Well, it turns out that the reason I developed this rash in the first place is that I happen to be allergic to my main chemotherapy drug, lenalidomide. Now, that’s not cool! Lenalidomide is an oral therapy drug, and for that reason is very convenient to take. So, it’s the weekend, I’m itchy as hell, but I persist in taking my chemo meds. On Tuesday, yesterday, I call the oncology nurse in Victoria who seemed quite concerned about the rash. She tells me that she would try to track down my oncologist to get some idea of what to do. My regular oncologist was out of the Cancer Centre at meetings but she tracked down his colleague who told the nurse to tell me to cease taking lenolidomide immediately. So, great. Here I am, not a week into taking my first course of chemo meds and now I can’t take them anymore! What the hell is that all about, universe?

I was pretty bummed out for a time there, but then I realized that this is not an uncommon turn of events in oncology. In fact, about 40% of people enrolled in the lenalidomide/dexamethasone regimen turn out not to be able to tolerate the drugs.

A Cancer Clinic receptionist called this morning to set up a telephone consultation with my oncologist for the 20th, next Wednesday. At that time I should learn more about my next course of treatment as well as what they learned from my last CT scan. Strangely enough, I also got a call from the hospital here in Courtenay telling my that I needed to call them and set up a second course of treatment. She mentioned lenalidomide and I said it’s unlikely that it would be for lenalidomide because in all likelihood, I’m allergic to it and I was told to stop taking it. I guess it takes a while for messages to get from Victoria to Courtenay and back. I soon learned to take all phone calls from the hospital or the Cancer Clinic with a grain of salt and usually wait for confirmation from a third source before moving on with anything.

In my next post I’ll address the fun topics of pain, hallucinations, and cold sweats.
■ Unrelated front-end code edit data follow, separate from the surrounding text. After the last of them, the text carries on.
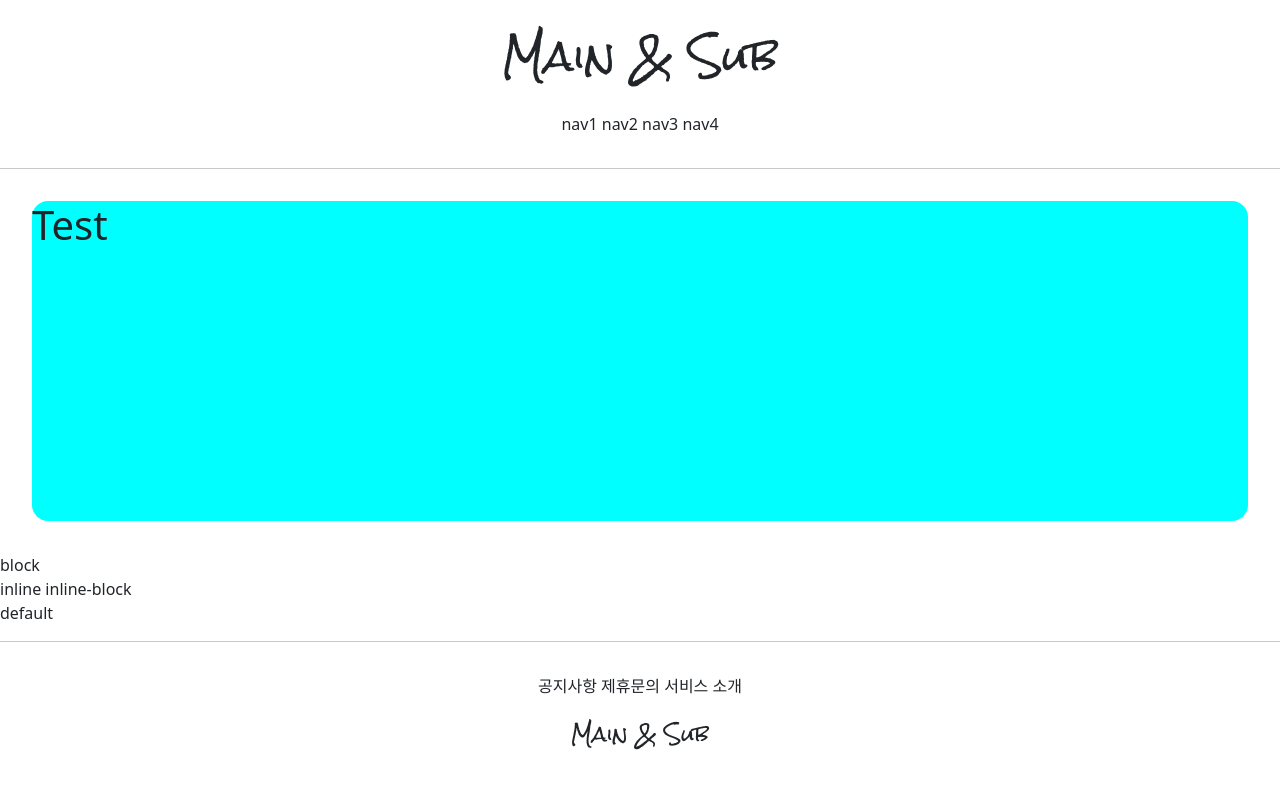
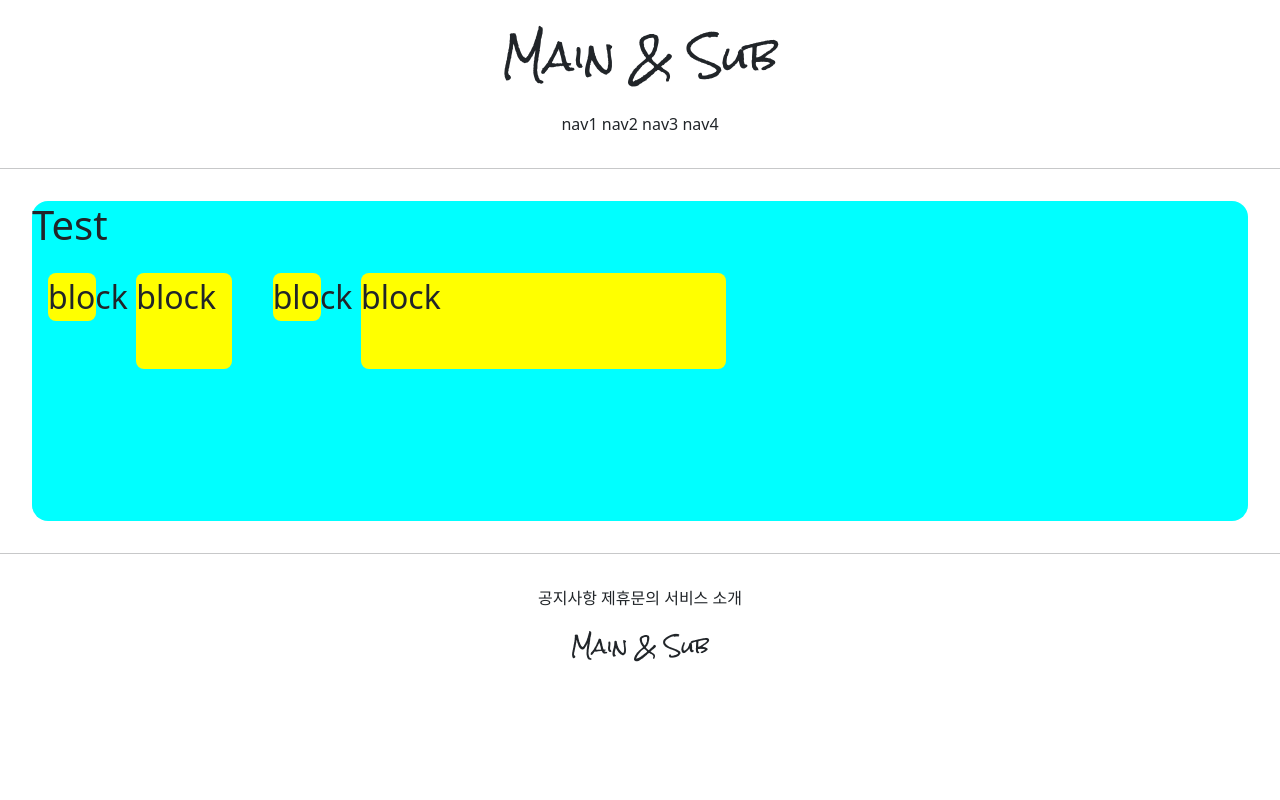
Before and after one commit to xxoellie/xxoellie, a Django app: page /accounts/hello_world/ in a window 1280 px wide. Run offline with Django 3.2, Linux system fonts and the light colour scheme; parts of the project's set-up code (start-up, migrations or seed data) failed here and were passed over.

Commit message:
xxoellie practice 7/7 3

```diff
--- a/accountapp/templates/accountapp/hello_world.html
+++ b/accountapp/templates/accountapp/hello_world.html
@@ -2,15 +2,25 @@
 
 {% block content %}
 
-    <div style = "height: 20rem; background-color : aqua; margin : 2rem; border-radius: 1rem;">
+    <style>
+            .testing {
+            background-color : yellow;
+            display : inline-block;
+            margin : 1rem;
+            height: 48px;
+            width : 48px;
+            border-radius: .5rem;
+        }
+
+    </style>
+
+    <div style = "height: 20rem; background-color : aqua; margin : 2rem; border-radius: 1rem; font-size : 2rem; ">
         <h1>Test</h1>
-    </div>
 
-        <div class="testing" style="display : block">block</div>
-        <div class="testing" style="display : inline">inline</div>
-        <div class="testing" style="display : inline-block" >inline-block</div>
-        <div class="testing" style="display : none">none</div>
-        <div class="testing">default</div>
+        <div class="testing" style="height : 48px; width:48px" >block</div>
+        <div class="testing" style="height : 3em; width:3em" >block</div>
+        <div class="testing" style="height : 3rem; width:3rem" >block</div>
+        <div class="testing" style="height : 30%; width:30%" >block</div>
 
     </div>
 
```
I was going to write a post about the social triage that happens in emergency departments everywhere, and I will get around to that, but for now I have other more pressing issues to deal with. I’m intent on documenting my experiences with myeloma as completely as possible so, for the moment, that will be my priority for this blog. One strange thing that’s happened to me is that I have a recurring dream about the emergency department at the Royal Jubilee Hospital. More on that to come.